▶ _TASK PROMPT_
From the data below, restate every line word for word.

-- INPUT RECORDS follows --

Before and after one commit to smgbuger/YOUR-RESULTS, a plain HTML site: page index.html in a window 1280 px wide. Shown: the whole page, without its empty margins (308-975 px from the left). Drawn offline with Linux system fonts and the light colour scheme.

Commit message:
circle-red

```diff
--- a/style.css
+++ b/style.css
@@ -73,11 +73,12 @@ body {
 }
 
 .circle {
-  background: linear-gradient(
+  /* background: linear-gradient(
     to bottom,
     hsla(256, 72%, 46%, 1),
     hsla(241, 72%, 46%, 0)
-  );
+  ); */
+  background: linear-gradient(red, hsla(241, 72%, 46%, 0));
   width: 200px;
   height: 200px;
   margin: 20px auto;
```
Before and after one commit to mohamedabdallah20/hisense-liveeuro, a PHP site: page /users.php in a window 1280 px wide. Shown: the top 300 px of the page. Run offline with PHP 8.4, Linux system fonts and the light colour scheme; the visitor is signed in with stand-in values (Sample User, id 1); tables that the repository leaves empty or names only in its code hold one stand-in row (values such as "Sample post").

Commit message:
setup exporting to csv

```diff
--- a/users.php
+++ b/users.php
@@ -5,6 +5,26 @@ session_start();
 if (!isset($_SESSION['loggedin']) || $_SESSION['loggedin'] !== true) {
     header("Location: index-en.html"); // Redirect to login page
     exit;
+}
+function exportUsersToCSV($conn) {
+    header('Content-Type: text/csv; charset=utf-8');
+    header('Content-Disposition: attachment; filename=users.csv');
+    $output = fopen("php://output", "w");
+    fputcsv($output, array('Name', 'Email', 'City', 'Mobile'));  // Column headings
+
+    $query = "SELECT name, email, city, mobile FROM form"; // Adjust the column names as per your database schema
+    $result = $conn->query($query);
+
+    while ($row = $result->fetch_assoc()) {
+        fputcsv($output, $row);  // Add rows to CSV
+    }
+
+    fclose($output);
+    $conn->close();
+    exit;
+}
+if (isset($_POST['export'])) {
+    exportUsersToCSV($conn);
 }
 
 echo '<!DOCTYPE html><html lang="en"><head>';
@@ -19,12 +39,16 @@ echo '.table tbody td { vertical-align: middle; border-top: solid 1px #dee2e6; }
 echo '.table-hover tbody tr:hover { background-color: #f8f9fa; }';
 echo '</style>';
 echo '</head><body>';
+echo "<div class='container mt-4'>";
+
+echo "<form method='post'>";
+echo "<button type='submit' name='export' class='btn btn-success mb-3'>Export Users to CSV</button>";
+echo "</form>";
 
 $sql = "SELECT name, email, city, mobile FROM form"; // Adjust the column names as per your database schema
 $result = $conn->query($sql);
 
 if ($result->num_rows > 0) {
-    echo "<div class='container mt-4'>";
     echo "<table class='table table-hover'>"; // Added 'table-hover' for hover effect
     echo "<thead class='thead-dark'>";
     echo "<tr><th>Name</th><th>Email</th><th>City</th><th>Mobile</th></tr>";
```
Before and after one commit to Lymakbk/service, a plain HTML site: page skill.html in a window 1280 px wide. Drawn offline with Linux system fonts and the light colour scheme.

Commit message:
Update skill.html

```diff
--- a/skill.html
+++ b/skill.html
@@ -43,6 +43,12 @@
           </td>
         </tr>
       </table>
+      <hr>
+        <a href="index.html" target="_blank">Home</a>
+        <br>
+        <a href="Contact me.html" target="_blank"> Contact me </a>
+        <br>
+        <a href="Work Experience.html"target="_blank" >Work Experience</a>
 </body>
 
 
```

-- INPUT RECORDS concluded --

▶ _ANSWER BOX_
Before and after one commit to smgbuger/YOUR-RESULTS, a plain HTML site: page index.html in a window 1280 px wide. Shown: the whole page, without its empty margins (308-975 px from the left). Drawn offline with Linux system fonts and the light colour scheme.

Commit message:
circle-red

```diff
--- a/style.css
+++ b/style.css
@@ -73,11 +73,12 @@ body {
 }
 
 .circle {
-  background: linear-gradient(
+  /* background: linear-gradient(
     to bottom,
     hsla(256, 72%, 46%, 1),
     hsla(241, 72%, 46%, 0)
-  );
+  ); */
+  background: linear-gradient(red, hsla(241, 72%, 46%, 0));
   width: 200px;
   height: 200px;
   margin: 20px auto;
```
Before and after one commit to mohamedabdallah20/hisense-liveeuro, a PHP site: page /users.php in a window 1280 px wide. Shown: the top 300 px of the page. Run offline with PHP 8.4, Linux system fonts and the light colour scheme; the visitor is signed in with stand-in values (Sample User, id 1); tables that the repository leaves empty or names only in its code hold one stand-in row (values such as "Sample post").

Commit message:
setup exporting to csv

```diff
--- a/users.php
+++ b/users.php
@@ -5,6 +5,26 @@ session_start();
 if (!isset($_SESSION['loggedin']) || $_SESSION['loggedin'] !== true) {
     header("Location: index-en.html"); // Redirect to login page
     exit;
+}
+function exportUsersToCSV($conn) {
+    header('Content-Type: text/csv; charset=utf-8');
+    header('Content-Disposition: attachment; filename=users.csv');
+    $output = fopen("php://output", "w");
+    fputcsv($output, array('Name', 'Email', 'City', 'Mobile'));  // Column headings
+
+    $query = "SELECT name, email, city, mobile FROM form"; // Adjust the column names as per your database schema
+    $result = $conn->query($query);
+
+    while ($row = $result->fetch_assoc()) {
+        fputcsv($output, $row);  // Add rows to CSV
+    }
+
+    fclose($output);
+    $conn->close();
+    exit;
+}
+if (isset($_POST['export'])) {
+    exportUsersToCSV($conn);
 }
 
 echo '<!DOCTYPE html><html lang="en"><head>';
@@ -19,12 +39,16 @@ echo '.table tbody td { vertical-align: middle; border-top: solid 1px #dee2e6; }
 echo '.table-hover tbody tr:hover { background-color: #f8f9fa; }';
 echo '</style>';
 echo '</head><body>';
+echo "<div class='container mt-4'>";
+
+echo "<form method='post'>";
+echo "<button type='submit' name='export' class='btn btn-success mb-3'>Export Users to CSV</button>";
+echo "</form>";
 
 $sql = "SELECT name, email, city, mobile FROM form"; // Adjust the column names as per your database schema
 $result = $conn->query($sql);
 
 if ($result->num_rows > 0) {
-    echo "<div class='container mt-4'>";
     echo "<table class='table table-hover'>"; // Added 'table-hover' for hover effect
     echo "<thead class='thead-dark'>";
     echo "<tr><th>Name</th><th>Email</th><th>City</th><th>Mobile</th></tr>";
```
Before and after one commit to Lymakbk/service, a plain HTML site: page skill.html in a window 1280 px wide. Drawn offline with Linux system fonts and the light colour scheme.

Commit message:
Update skill.html

```diff
--- a/skill.html
+++ b/skill.html
@@ -43,6 +43,12 @@
           </td>
         </tr>
       </table>
+      <hr>
+        <a href="index.html" target="_blank">Home</a>
+        <br>
+        <a href="Contact me.html" target="_blank"> Contact me </a>
+        <br>
+        <a href="Work Experience.html"target="_blank" >Work Experience</a>
 </body>
 
 
```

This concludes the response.